_WHAT IS NEEDED_. How many lines in this material include the string "index"? Answer with the number and nothing further.

============================================================

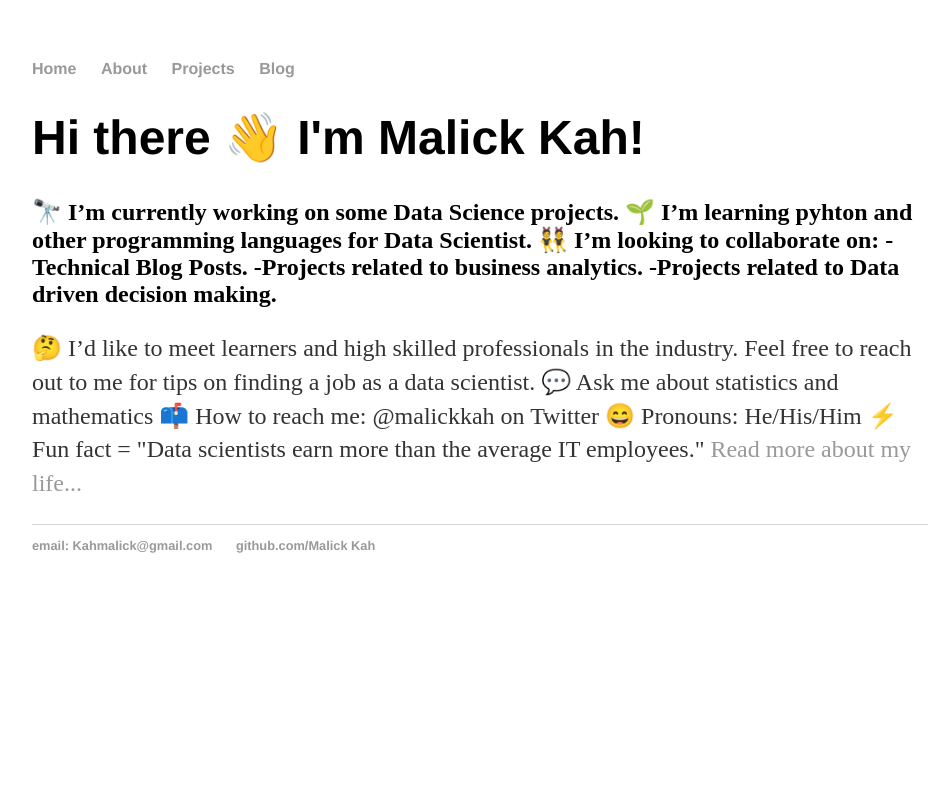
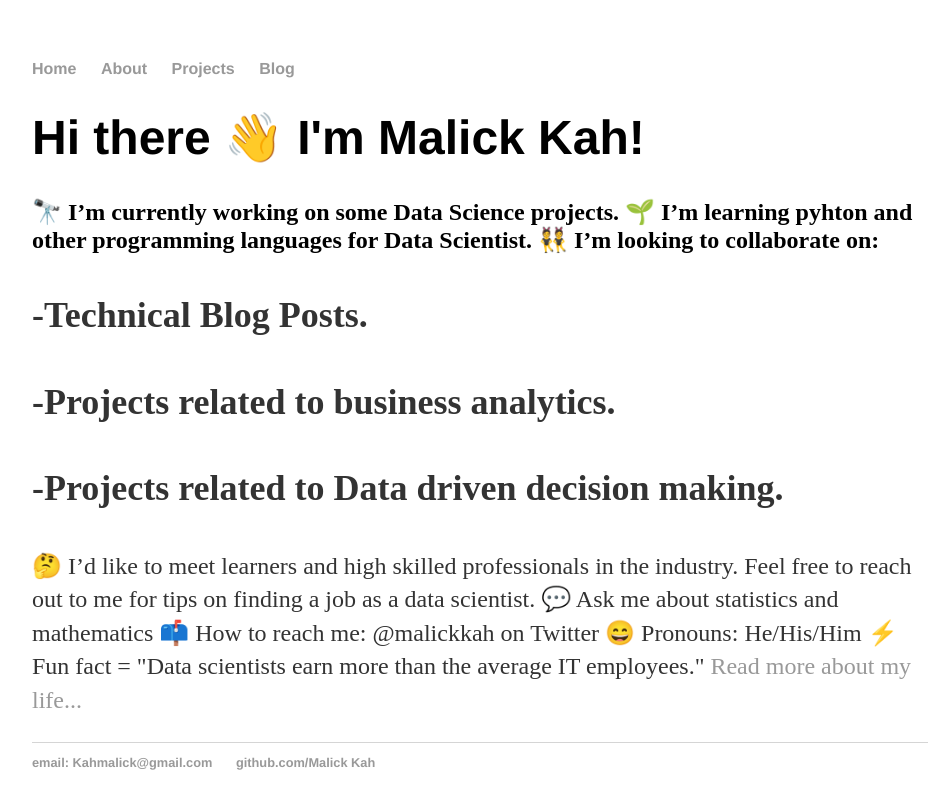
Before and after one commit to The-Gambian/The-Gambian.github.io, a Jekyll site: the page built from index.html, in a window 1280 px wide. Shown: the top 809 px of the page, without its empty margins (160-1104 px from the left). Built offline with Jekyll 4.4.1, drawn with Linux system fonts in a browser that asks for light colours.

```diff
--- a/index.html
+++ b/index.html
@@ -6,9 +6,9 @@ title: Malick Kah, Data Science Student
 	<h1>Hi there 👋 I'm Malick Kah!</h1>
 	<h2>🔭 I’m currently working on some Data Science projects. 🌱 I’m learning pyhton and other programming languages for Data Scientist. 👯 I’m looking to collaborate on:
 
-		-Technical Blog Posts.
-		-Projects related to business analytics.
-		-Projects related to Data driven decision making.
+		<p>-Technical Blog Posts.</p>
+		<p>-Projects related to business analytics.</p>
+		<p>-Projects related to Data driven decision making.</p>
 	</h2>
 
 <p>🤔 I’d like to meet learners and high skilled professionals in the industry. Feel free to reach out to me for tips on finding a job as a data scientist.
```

============================================================

_RESULT OF THE TASK_. 3